To start our list of classic cars we’re going in with a Ford. Some say it’s a piece of art, some say it’s the finest American car ever produced, all we know is that it’s called the Mustang. Obviously it would be cheating not to specify a year so we are going to go with the first generation Mustang. Think Bullet, and Gone in 60 Seconds. Released in 1964 the popular muscle car ran until 1973 when the design was updated. Out of all the Mustangs we reckon the 1968 Fastback is the best one out there, but what colour?
Next stop is Great Britain and still in the 1960s it’s the Jaguar E-Type. The iconic E-Type succeeded another classic, the Jaguar XK150, however it’s the E-Type that’s the most memorable. Assembled in Coventry, it truly is one of the best British classic cars money can buy. It was produced until 1975 when it was replaced by the less magnificent looking Jaguar XJ-S. The E-Type was based on an iconic Jaguar racing car, the D-Type, which famously won the 24 Hour of Le Mans three consecutive years from 1955 to 1957. The E-Type was definitely a fitting tribute for it.
Ferrari 250 GTO

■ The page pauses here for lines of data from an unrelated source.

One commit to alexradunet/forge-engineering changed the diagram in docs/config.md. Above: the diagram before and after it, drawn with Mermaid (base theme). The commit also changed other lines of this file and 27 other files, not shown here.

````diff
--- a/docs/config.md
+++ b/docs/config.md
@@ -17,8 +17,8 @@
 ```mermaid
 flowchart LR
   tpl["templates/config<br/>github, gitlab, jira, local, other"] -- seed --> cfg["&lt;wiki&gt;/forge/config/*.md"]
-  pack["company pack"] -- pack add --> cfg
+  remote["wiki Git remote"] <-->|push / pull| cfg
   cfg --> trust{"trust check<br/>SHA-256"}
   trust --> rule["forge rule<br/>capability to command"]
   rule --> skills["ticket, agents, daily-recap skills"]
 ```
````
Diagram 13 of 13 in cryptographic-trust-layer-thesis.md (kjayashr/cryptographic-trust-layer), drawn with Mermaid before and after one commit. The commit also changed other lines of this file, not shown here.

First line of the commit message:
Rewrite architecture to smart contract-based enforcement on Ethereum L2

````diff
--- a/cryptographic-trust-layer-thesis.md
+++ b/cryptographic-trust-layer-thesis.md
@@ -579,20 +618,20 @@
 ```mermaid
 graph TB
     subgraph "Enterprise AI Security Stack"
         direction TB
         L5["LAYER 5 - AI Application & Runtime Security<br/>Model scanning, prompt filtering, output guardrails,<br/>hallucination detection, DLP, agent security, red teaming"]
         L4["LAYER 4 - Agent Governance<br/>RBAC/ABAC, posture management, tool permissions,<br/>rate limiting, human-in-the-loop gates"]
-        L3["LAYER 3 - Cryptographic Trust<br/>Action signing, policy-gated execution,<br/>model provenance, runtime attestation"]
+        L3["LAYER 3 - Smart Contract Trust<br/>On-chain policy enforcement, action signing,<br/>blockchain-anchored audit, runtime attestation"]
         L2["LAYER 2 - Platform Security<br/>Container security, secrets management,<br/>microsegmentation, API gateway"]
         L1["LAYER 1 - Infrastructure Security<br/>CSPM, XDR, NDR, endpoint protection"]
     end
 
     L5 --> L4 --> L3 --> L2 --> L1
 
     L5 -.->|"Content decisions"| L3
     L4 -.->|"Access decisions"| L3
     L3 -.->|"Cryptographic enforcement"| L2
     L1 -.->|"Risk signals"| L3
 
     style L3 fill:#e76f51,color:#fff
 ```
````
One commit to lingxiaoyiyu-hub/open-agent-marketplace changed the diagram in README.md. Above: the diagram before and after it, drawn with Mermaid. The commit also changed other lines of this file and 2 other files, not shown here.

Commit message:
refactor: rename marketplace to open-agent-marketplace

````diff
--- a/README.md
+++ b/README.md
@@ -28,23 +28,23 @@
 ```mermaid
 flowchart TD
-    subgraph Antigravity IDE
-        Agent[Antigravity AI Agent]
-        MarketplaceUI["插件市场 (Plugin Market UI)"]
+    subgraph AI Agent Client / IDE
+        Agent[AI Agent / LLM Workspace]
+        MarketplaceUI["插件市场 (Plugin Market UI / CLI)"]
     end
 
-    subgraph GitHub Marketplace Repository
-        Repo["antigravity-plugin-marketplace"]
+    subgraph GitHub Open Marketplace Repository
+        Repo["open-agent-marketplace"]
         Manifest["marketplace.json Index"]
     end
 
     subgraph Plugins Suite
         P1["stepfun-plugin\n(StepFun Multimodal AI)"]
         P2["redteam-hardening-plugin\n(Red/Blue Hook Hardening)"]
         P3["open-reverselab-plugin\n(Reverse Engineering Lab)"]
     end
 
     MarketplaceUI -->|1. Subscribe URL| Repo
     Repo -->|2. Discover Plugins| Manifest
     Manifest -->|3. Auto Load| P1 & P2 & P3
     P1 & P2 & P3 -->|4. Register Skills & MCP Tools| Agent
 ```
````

We now make our way to Italy, but sticking solely in the 1960s with the more than iconic Ferrari 250 GTO, which looks a little bit like the previously mentioned E-Type but with that Italian flair. The 250 GTO could have an option for a 4.0 L V12, an impressive feat for the time we’re sure. In the 1960s you could pick up one brand spanking new for $18,500 but now you’d need to fork out $52,000,000 and with good reason, only 39 of these beautiful cars were produced. Talk about a rare automobile, it’s rarer than an uncooked steak.
Staying in Italy, we’re going with a more modern classic, the Lamborghini Diablo. When you think of the 1990s you think of Tony Blair, Spice Girls, Aston Villa almost winning the Premier League, Nirvana, Oasis, Gazza crying at the Euros, and when it comes to cars, the Lamborghini Diablo. Produced until 2001 it contained an eye watering 5.7 L V12 engine and came in a variety of styles including the VT Roadster which only 200 were built - just imagine racing down a Miami boulevard in one of those! If the 5.7 L wasn’t powerful enough, you could also get a 6.0 L version.
Classic cars aren’t just about speed and flashy-ness; it’s also about being iconic. This is certainly what our second British car is about. It is of course, the Mini. It came in tons of different styles as it was manufactured by a handful of different motor companies around the world, from 1959 all the way through to the 90s, until it was replaced by the much bigger MINI owned by BMW. It’s a British icon, featured in pop culture. Would this need classic car insurance? Find out more about who might need classic car insurance.
BMW E21, E30 & M3
BMW have their own classic cars the 3 Series, namely the first generation (E21) and second generation (E30) or the third generation (E30) if we are talking about the M3. Like the previously mentioned Mustang, the 3 Series is still going strong and is an excellent option for motorists keen on getting an executive car. It’s the M3 where the fun is definitely at, although it differs greatly in design and parts to the normal model. If you owned one you would definitely be wanting to look after it.
Aston Martin DB5
Last and most certainly not by any stretch of the imagination, least, it is the Aston Martin DB5. Its fame propelled as a Bond car, it first featured in the 1964 film Goldfinger. Just looking at the car would answer that question most definitely. Best in a smooth silver finish, the DB5, a grand tourer, was produced for two years from 1963 until 1965 with 1,059 being made. Its modern day descendant, the Aston Martin DB9, is arguably a modern classic in itself.
For many people, owning and working on classic cars is just a hobby, but if you work on classic cars for a living, either buying and selling them, or running a classic car garage, then you may find that you need Motor Trade insurance as well.